Software Notebook: Microsoft, others tap music veterans
By TODD BISHOP
Monday February 26th, 2007
Like many Microsoft Corp. employees, Kyle Hopkins and his team bring years of experience to their jobs. Unlike many others, they won't be found debating the finer points of Windows coding or SQL Server database security.
But if the subject is the musical similarities between the Germs and the Blood Brothers, then this is the right group.
Andy Rogers / P-I
Zune Marketplace editorial team: Paul Pearson, in
Zune. Behind him, from left, Kyle Hopkins, Omid
Fatemi, Jon Kertzer, Andy Kessler and Emily Griffin.
Hopkins -- also known as DJ "Kid Hops" on KEXP-FM -- leads a group of music experts, disc jockeys, producers, journalists and musicians responsible for editorial content and programming on Zune Marketplace. The online music service works with the Zune device, Microsoft's bid to take on Apple Inc.'s dominant iTunes and iPod combination.
"All of our backgrounds are in music," Hopkins said. "We're music fanatics. That's why we're doing this."
The composition of the Zune team reflects the ongoing blurring of lines between the music business and traditional tech companies. To the outside world, the interplay between the two industries is most visible as top executives from each grapple with tough issues such as copy protections for digital music. But it's also evident in hiring patterns.
And not just at Microsoft. At RealNetworks Inc., for example, the editorial team behind the Rhapsody digital music service is a slate of music-journalism and radio industry veterans.
"The technology guys need to know how to structure their services so that they appeal to the music listener, and that's what the people that they're hiring have knowledge about," said Phil Leigh, senior analyst at market research firm Inside Digital Media Inc.

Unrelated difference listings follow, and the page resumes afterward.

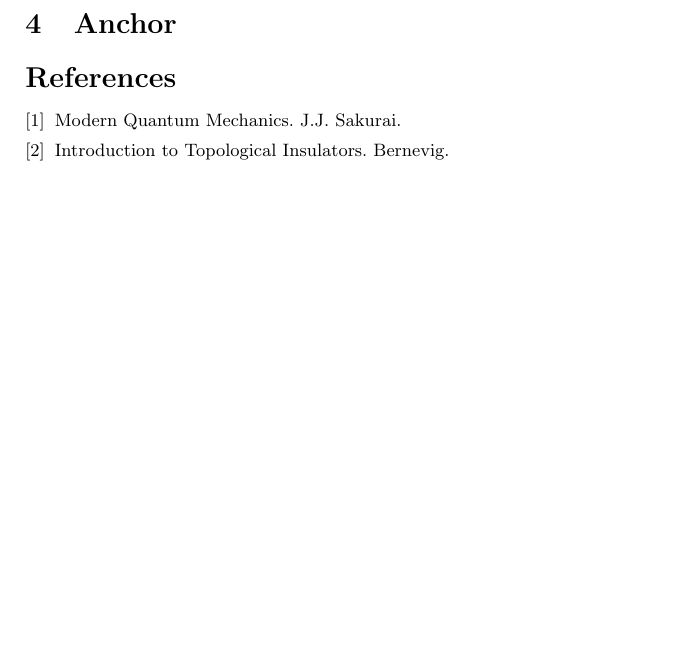
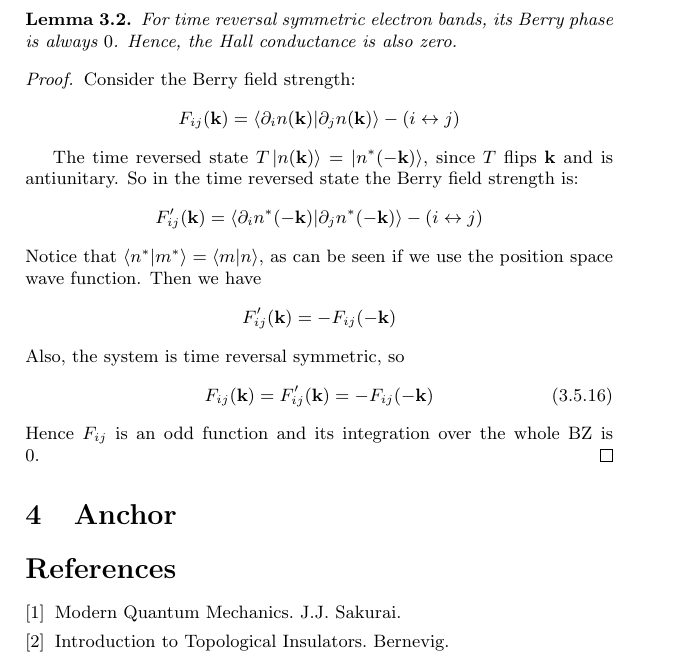
Before and after one commit to we-taper/Draft, a LaTeX document (Notes of Bernvig's Book/Ch4 TR symmetry/Notes about TR symmetry.tex): part of page 20 of 20, cut at the place of the change, the shorter picture padded with empty space. Compiled offline with pdfLaTeX.

Commit message:
Finished Bernevig's Chapter 4.

```diff
--- a/Notes of Bernvig's Book/Ch4 TR symmetry/Notes about TR symmetry.tex
+++ b/Notes of Bernvig's Book/Ch4 TR symmetry/Notes about TR symmetry.tex
@@ -1114,6 +1114,34 @@ Outline:
         one sees that the time reversed state $T\ket{u(\vb{k})}$ is
         distinct from the orginal state. Hence the double degeneracy.
 
+        \begin{lemma}
+            For time reversal symmetric electron bands, its Berry
+            phase is always $0$. Hence, the Hall conductance is also
+            zero.
+        \end{lemma}
+        \begin{proof}
+            Consider the Berry field strength:
+            $$F_{ij}(\vb{k}) = \braket{\partial_i n(\vb{k})|\partial_j
+            n(\vb{k})} - (i \leftrightarrow j) $$
+
+            The time reversed state $T\ket{n(\vb{k})}
+            =\ket{n^*(-\vb{k})}$, since $T$ flips $\vb{k}$ and is
+            antiunitary. So in the time reversed state the Berry field
+            strength is:
+            $$F'_{ij}(\vb{k}) = \braket{\partial_i n^*(-\vb{k})|\partial_j
+            n^*(-\vb{k})} - (i \leftrightarrow j) $$
+            Notice that $\braket{n^*|m^*} = \braket{m|n}$, as can be
+            seen if we use the position space wave function. Then we
+            have
+            $$F'_{ij}(\vb{k}) = -F_{ij}(-\vb{k})$$
+            Also, the system is time reversal symmetric, so
+            \begin{align}
+                F_{ij}(\vb{k}) = F'_{ij}(\vb{k}) = -F_{ij}(-\vb{k})
+            \end{align}
+            Hence $F_{ij}$ is an odd function and its integration over
+            the whole BZ is $0$.
+        \end{proof}
+
 \section{Anchor}
 \label{sec:Anchor}
 \begin{thebibliography}{1}
```
Also changed, not shown: Notes of Bernvig's Book/Ch4 TR symmetry/Notes about TR symmetry.pdf.
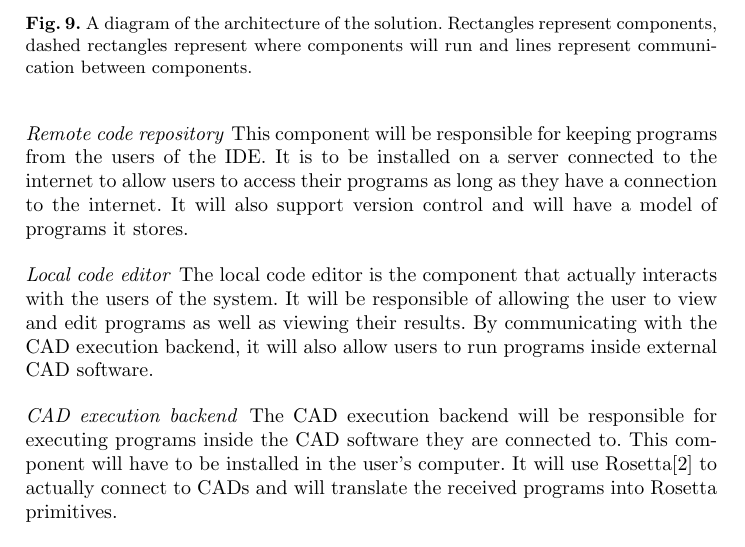
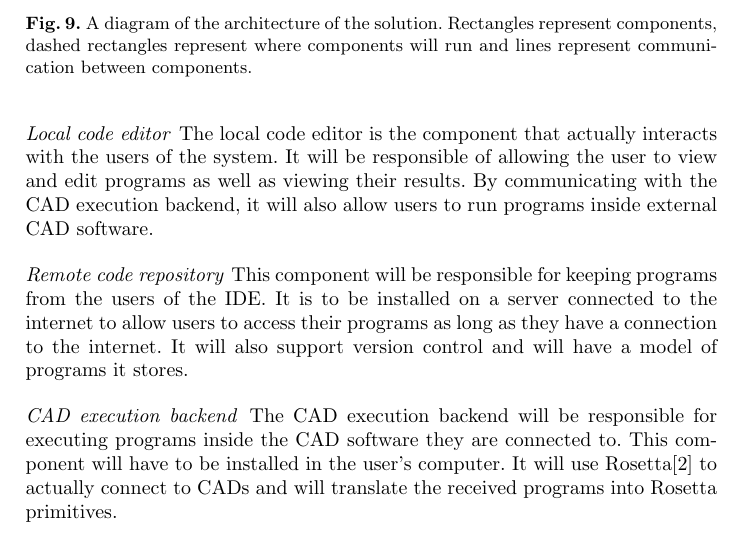
Before and after one commit to pafalium/manual-report, a LaTeX thesis (report.tex): part of page 20 of 24, cut so that both start at the same text. Compiled offline with pdfLaTeX.

Commit message:
Architecture: Moved Local code editor to top.

```diff
--- a/report.tex
+++ b/report.tex
@@ -697,15 +697,15 @@
 		\label{fig:gen:sol}
 	\end{figure}
 
+	\paragraph{Local code editor}
+		The local code editor is the component that actually interacts with the users of the system.
+		It will be responsible of allowing the user to view and edit programs as well as viewing their results.
+		By communicating with the \ac{cad} execution backend, it will also allow users to run programs inside external \ac{cad} software.
+
 	\paragraph{Remote code repository}
 		This component will be responsible for keeping programs from the users of the \ac{ide}.
 		It is to be installed on a server connected to the internet to allow users to access their programs as long as they have a connection to the internet.
 		It will also support version control and will have a model of programs it stores.
-
-	\paragraph{Local code editor}
-		The local code editor is the component that actually interacts with the users of the system.
-		It will be responsible of allowing the user to view and edit programs as well as viewing their results.
-		By communicating with the \ac{cad} execution backend, it will also allow users to run programs inside external \ac{cad} software.
 
 	\paragraph{CAD execution backend}
 		The CAD execution backend will be responsible for executing programs inside the \ac{cad} software they are connected to.
```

For music consumers, the importance of that expert guidance increases with the ability to access more and more music online. Music services such as Rhapsody, Zune Marketplace and iTunes offer millions of tracks, and it's not difficult to get lost in it all.
"The question becomes, how do you find what you're going to like?" said Jon Kertzer, whose varied career in music now includes programming the world, jazz, blues and classical genres for Zune Marketplace. "That's what we're here for."
Common editorial duties at online music services include assembling playlists, writing accompanying articles or reviews, and choosing which songs and albums to highlight.
"All the brand new releases definitely have a home within Zune Marketplace, but there's room to highlight really cool stuff from the past, as well, and we take a lot of time to do that," Hopkins said.
One major difference from the offline music world is the role of data, said Jon Maples, Rhapsody's editor in chief.
"You have up-to-the-minute statistics that you can review immediately," he said. "The whole idea of programming by feel is important ... but we can tell when something is successful and when something is not almost instantaneously."
For music writers shifting from traditional magazines and radio stations, another major difference is that they can't simply dismiss particular artists out of hand, Maples said.
"Our customers aren't paying us 15 bucks a month for us to tell them that their musical taste sucks," he said. "We have to make sure that if someone is a Mariah Carey fan, we're serving their purposes."
That doesn't mean they can't write with some attitude.
"It's a sick fact of life that with the release of Rainbow, Ms. Carey pushed ahead of the Beatles as the artist with the most cumulative weeks spent at the top of the singles chart," wrote Linda Ryan, a Rhapsody senior editor, in one blurb. "On this release, her five-octave range takes a backseat to guest vocalists, easy hip-hop beats, dance grooves and plenty of flesh-peddling videos."
And a country music playlist featured prominently on Zune Marketplace last week was titled, "Rednecks: Hell yeah, hee-haw!" (Each song had "redneck" in its name.)
Microsoft put together the Zune Marketplace editorial group in advance of the Zune player's November launch, drawing people from the industry and from its earlier MSN Music initiative.
Members of the team include Andy Kessler, who was the guitarist for The Gits, the legendary Seattle punk rock band. Zune Marketplace writer Paul Pearson has been a DJ, independent record-store marketer and a repeat winner of the daunting Rhino Music Aptitude Test trivia challenge.
Emily Griffin, a Zune Marketplace music programmer, has worked as a radio producer and DJ, a music-magazine marketing director, and run her own company involved in music supervision and licensing for television and film.
Omid Fatemi, another Zune Marketplace music programmer and the team's self-described "hip-hop dude," has written for a variety of music publications and worked on projects including the well-regarded "Puma 5x12" box set designed to promote emerging artists.
Members of the group have been adjusting to certain aspects of the Microsoft culture, learning what the infamously numerous acronyms mean. But it's clear that these are not your ordinary Microsoft employees. Never, for example, will you hear them refer to one another by their e-mail aliases in casual conversation.
"No way," Fatemi said, smiling, as the rest of the group cracked up. "Actually, we're staunchly against that."
Software Notebook is a Monday feature by P-I reporter Todd Bishop. He can be reached at 206-448-8221 or email@example.com